Interaction design, as well as computer science, has a legacy of addressing primarily virtual interaction surfaces. Innovative interaction models such as gestural interaction, gaze tracking, and augmented reality are established elements of seminal Internet of Things research, and form important parts of the design repertoire being explored in the Interaction Technology research area. Moreover, in a broader perspective, the emergent infrastructures of the Internet of Things imply that the hardware increasingly becomes part of what can be designed and modified in the context of new products and services – in other words, the “design material” changes from being a predominantly virtual one to a hybrid physical/virtual one, cf. embodied interaction (Höök 2009).

The products and services being designed and developed become hybrid things, where physical form and digital hardware – as well as the software – are open for change and experimentation. This in turn raises a whole range of research questions at the border of interaction design and computer science:

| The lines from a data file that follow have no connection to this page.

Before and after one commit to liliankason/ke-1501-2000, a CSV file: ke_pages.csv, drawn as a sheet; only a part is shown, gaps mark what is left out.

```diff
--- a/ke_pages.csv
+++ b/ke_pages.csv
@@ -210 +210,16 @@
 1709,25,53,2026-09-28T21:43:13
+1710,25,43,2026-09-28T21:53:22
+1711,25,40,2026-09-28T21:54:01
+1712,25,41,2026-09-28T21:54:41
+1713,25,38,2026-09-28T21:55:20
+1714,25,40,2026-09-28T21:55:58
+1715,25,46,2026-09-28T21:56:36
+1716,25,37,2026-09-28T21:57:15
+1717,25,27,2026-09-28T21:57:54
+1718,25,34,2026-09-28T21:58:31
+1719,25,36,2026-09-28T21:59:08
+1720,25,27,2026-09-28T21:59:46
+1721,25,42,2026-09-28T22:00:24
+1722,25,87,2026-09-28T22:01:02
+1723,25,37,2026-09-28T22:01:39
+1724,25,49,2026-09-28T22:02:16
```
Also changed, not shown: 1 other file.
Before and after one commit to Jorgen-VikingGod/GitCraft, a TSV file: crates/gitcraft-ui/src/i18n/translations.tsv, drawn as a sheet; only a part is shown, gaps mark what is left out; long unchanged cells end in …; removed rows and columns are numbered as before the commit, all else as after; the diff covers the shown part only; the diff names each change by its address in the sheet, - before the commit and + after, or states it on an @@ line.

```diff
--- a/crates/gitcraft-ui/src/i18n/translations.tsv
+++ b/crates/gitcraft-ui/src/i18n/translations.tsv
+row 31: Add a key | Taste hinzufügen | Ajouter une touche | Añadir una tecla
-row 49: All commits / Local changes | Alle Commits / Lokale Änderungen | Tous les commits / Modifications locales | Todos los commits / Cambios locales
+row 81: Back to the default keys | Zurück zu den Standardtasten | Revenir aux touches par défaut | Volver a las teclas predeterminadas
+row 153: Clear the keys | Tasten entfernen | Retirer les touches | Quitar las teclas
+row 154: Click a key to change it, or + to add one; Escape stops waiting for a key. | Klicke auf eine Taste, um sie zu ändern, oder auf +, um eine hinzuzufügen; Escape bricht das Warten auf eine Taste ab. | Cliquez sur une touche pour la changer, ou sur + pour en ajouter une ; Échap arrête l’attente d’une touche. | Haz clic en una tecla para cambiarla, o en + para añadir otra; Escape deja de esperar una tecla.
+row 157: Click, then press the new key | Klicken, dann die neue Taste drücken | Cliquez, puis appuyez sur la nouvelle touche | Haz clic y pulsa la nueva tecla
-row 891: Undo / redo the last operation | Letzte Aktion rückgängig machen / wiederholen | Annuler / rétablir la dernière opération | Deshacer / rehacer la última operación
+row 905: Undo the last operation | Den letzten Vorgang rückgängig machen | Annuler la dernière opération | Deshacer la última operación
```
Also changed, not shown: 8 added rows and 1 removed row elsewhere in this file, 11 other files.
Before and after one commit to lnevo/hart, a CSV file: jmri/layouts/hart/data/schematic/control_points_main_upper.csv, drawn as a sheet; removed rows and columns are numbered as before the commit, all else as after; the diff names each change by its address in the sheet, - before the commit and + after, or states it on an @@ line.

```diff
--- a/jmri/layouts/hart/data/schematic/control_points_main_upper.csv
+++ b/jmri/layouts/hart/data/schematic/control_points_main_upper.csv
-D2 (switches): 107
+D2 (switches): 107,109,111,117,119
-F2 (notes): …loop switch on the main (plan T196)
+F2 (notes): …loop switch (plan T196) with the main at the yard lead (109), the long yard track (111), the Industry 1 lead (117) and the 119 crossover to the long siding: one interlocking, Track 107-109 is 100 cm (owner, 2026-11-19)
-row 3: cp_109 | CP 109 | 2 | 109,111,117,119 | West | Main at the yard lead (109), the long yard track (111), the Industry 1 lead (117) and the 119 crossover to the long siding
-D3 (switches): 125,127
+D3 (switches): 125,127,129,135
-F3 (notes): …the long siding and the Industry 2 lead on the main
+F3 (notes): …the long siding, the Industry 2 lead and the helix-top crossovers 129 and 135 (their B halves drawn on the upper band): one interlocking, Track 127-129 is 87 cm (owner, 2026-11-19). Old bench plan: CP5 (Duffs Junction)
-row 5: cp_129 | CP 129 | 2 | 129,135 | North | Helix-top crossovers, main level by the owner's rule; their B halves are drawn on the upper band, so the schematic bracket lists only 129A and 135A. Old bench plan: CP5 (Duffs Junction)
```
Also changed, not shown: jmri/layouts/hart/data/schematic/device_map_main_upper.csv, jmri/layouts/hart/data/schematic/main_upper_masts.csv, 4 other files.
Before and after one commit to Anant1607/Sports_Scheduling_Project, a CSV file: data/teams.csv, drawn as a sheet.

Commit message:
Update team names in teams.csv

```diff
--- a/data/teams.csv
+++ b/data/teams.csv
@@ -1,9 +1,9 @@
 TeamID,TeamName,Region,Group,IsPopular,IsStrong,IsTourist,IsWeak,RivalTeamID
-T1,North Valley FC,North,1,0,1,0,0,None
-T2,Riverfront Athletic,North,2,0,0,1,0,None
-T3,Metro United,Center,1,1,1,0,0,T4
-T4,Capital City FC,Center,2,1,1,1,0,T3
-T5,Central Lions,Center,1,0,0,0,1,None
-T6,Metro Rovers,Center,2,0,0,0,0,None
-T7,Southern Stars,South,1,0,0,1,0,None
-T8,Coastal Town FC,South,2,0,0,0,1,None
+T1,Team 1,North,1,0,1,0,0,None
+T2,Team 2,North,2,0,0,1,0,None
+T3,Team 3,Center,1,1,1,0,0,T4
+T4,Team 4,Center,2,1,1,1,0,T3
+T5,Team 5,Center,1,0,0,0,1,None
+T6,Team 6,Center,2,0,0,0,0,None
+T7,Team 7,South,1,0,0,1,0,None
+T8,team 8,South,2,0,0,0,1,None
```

  • How can people interact with hybrid things? At the most general level, it is clear that the new hybrid materials enable new interaction models that need to be explored and assessed. Specific technologies, such as motion- and gesture-based interaction and tangible interfaces, are merely indications of this new area of design-led inquiry that addresses embodied interaction in various ways. Generic mobile devices like smartphones are expected to serve as important transitional interaction points to hybrid things, but the insight of significance for the long term is that the new hybrid materials actually drive innovation in terms of new interaction models.
  • How to design place-specific interactions? When designing interaction surfaces in software on generic mobile devices, there was an understandable focus on anytime-anywhere interaction. As the hybrid materials make it possible to design physical form and digital hardware, it becomes relevant to consider products and services that are not generically mobile but rather embedded in architecture and urban space, tied to specific places and physical structures. Previous work in ubiquitous computing and mobile services demonstrates that much design and research remains to be done in order to better understand the potentials of designing place-specific hybrid things (McCullough 2004).
  • How to leverage off co-creation of hybrid things? The Internet of Things is not a simple one-way operation of connecting existing physical things to the Internet. Rather, recent developments in 3D printing, open-source hardware, and other collaborative-creation frameworks illustrate how physical things can be open-sourced, disseminated, and transformed to degrees that only software was previously capable of. What this means is that the power of grassroots creation and open source will have an increasing impact on physical products and hybrid things (De Paoli and Storni 2011). Research is needed to explore the potential of this development for product development, building and construction, urban planning, and a range of other domains into which the Internet of Things infrastructure extends.
  • How much of the infrastructures should be accessible to different users? Traditionally, in the physical world as well as the virtual, infrastructures have been considered part of the preconditions, receding more or less into the background. The hybrid physical/virtual nature of the Internet of Things implies that infrastructure becomes customizable, visible, and generally much more present in design and use of products and services – which has positive as well as negative consequences. On one hand, it empowers users to tailor their environments to their needs, but on the other hand it sometimes entails unreasonable requirements on users to install, set up, update, and tweak. Such trade-offs and other consequences of the appearing infrastructures must be explored from an interaction design standpoint (MacLean 2008).

References
Höök, K. (2009) Affective Loop Experiences: Designing for interactional embodiment. Phil. Trans. Royal Society B, Vol. 364(1535):3585-3595.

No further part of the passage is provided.